“He came over and we had the great conversation,” Caplan said. “We talked about the commemoration and the center and his connection to Kent when he was on campus.”

People Want to Share Their Stories

On another occasion, Caplan and her colleagues were taking someone from the Ohio House of Representatives on a VIP tour of the center and memorial, when she noticed a man in the Taylor Hall parking lot reading the signage there. One of her coworkers asked, “Should we let him know there’s a museum inside?”

Alison Caplan with new May 4 signage.
Alison Caplan reviews new signage for the May 4 Visitors Center.


“Sometimes that happens,” Caplan said. “We’re working on signage right now to let people know that there’s a dedicated space devoted to telling this story.”

“We got him in, and as I was giving the tour, he broke down crying and told us his story of his experience,” she said. “I think a lot of times there are these moments where you have students, or you have visitors, you have someone who has experienced May 4 or they’ve been on campus who comes through and wants to tell and share their story with other visitors, which is always an amazing moment.”

Student protesters walking by the May 4 Visitor Center
Student protesters pass by the windows of the May 4 Visitors Center. 


‘May 4 Is Not One Moment on Campus’

When Caplan conducts student tours of the May 4 Visitors Center, she talks about the First Amendment, she talks about voting and talks to students about the importance of using their voices. Once, as she was leading a group of students on a tour, a group of students who were involved in a protest could be seen as they walked by the windows of the center.

“It was such an interesting moment,” she said. “Because a lot of time, I’ll introduce tours and say ‘May 4 is not just one moment on campus, when students were engaged politically to speak their minds and speak up. It’s something that’s part of our history, but it’s also part of what is special about Kent State that we can do in a way that’s respectful, meaningful, and safe.’”

Inviting People to the Space

As part of her work on the May 4 Education Committee, she works on creating programs and bringing in speakers and is always thinking of ways to use the classroom space inside the center. She also works closely with the Special Collections and Archives staff from the University Library and the Oral History Project. Those librarians and archivists engage people to share their May 4 and Kent State stories.

High school students and a teacher inside the May 4 Visitors Center classroom
Alison Caplan (left) speaks with a high school teacher and several of his students in the classroom space of the May 4 Visitors Center.


She’s also thinking of ways to use the space as a place to reflect when there’s not active programming occurring.

“We’re looking at ways we collect visitor response,” Caplan said. “A lot of what we have now in the center is digital, but we’ve been looking at whiteboards, Post-it notes and other ways that museums, even museums on campus like the Fashion Museum, get people to engage in a collective conversation.”

“I think we may do an experiment like that to think about how our students are keeping the spirit of May 4 alive.

Engaging Students With May 4

In the fall semester, Caplan wanted to get students who were new to Kent State engaged with the story of May 4 with activities.
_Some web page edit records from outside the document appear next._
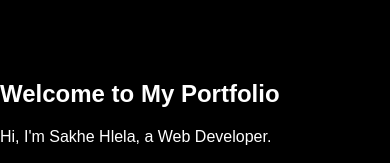
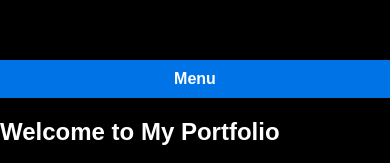
Before and after one commit to sakhehlela/Portfolio_Website, a website: page index.html in a window 390 px wide. Shown: the top 163 px of the page. Drawn offline with Linux system fonts and the light colour scheme.

Commit message:
initial commit

```diff
--- a/index.html
+++ b/index.html
@@ -10,6 +10,7 @@
 
 <body>
     <header>
+        <div class="menu-toggle">Menu</div> <!-- Toggle button for mobile menu -->
         <nav>
             <ul>
                 <li><a href="#home">Home</a></li>
--- a/styles/styles.css
+++ b/styles/styles.css
@@ -75,3 +75,9 @@ nav ul li a:hover {
 .menu-toggle {
     display: none;
 }
+
+@media (max-width: 768px) {
+    .menu-toggle {
+        display: block; /* Shows the toggle button on mobile */
+    }
+}
```
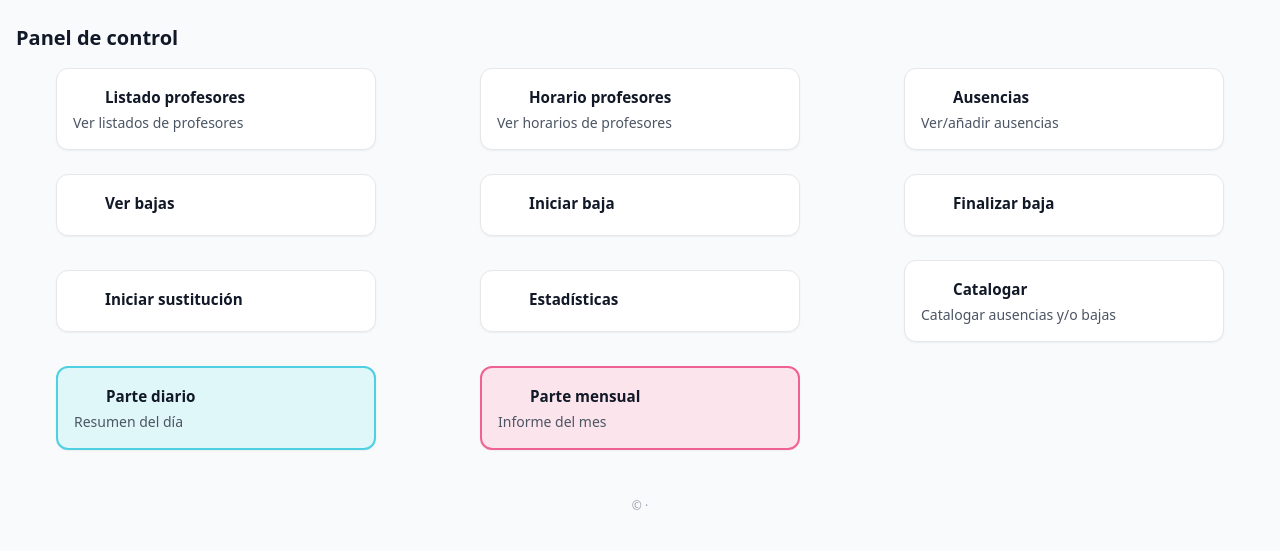
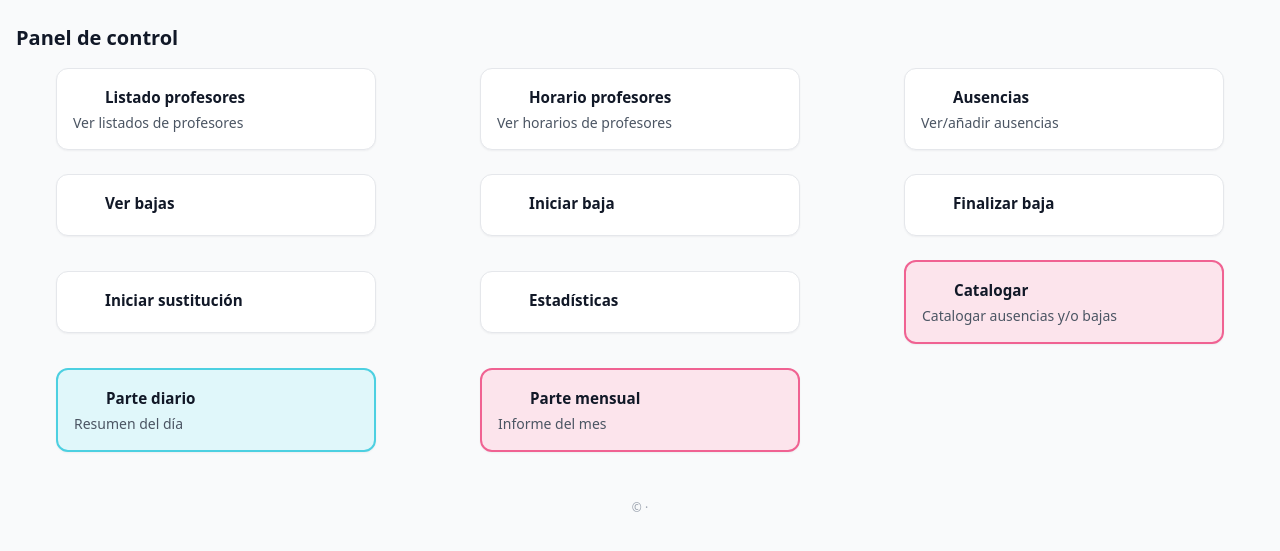
Before and after one commit to pablo-1974/AGB-ausencias, a Python web app: template templates/dashboard.html in a window 1280 px wide. Shown: the part 25-576 px from the top of the page. Run offline with Jinja, Linux system fonts and the light colour scheme; the template is opened without the code that fills it, so the values that code supplies are empty; some libraries are stand-ins or nearby versions.

Commit message:
Update dashboard.html

```diff
--- a/templates/dashboard.html
+++ b/templates/dashboard.html
@@ -116,7 +116,7 @@
 
   <!-- Catalogar -->
   <a href="/absences/categorize"
-     class="w-80 card no-underline hover:no-underline hover:shadow-lg transition-transform duration-200 hover:scale-105 block p-4 rounded-xl">
+     class="w-80 card no-underline hover:no-underline hover:shadow-lg transition-transform duration-200 hover:scale-105 block p-4 rounded-xl bg-[#FCE4EC] border-2 border-[#F06292] hover:bg-[#F8BBD0]">
     <div class="flex items-center gap-2 font-semibold mb-1">
       <svg xmlns="http://www.w3.org/2000/svg" class="h-6 w-6 text-pink-700"
         fill="none" viewBox="0 0 24 24" stroke-width="1.8">
```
They were invited to make things, create, think and reflect in new ways. “One thing I learned was that college freshmen don’t always feel comfortable doing that,” she said. “This was a new space to them, and I think they feel kind of judged and uncomfortable around their peers and professors. So, they were not the biggest customers on that.”

High school students inside the May 4 Visitor Center
A group of students engage in creative activities in the classroom space at the May 4 Visitors Center. 


“We had a number of high school students come through and they went to town,” Caplan said. “They were coloring, they were creating they were making buttons. So, one of the things were going to work toward is building our field trip audience in the spring, in April and post-May 4 for middle and high school students in language and art classes to come in and engage with this topic.”

POSTED: Friday, April 26, 2024 02:47 PM
Updated: Tuesday, April 30, 2024 12:10 PM
Phil B. Soencksen
Alison Caplan, director, May 4 Visitor Center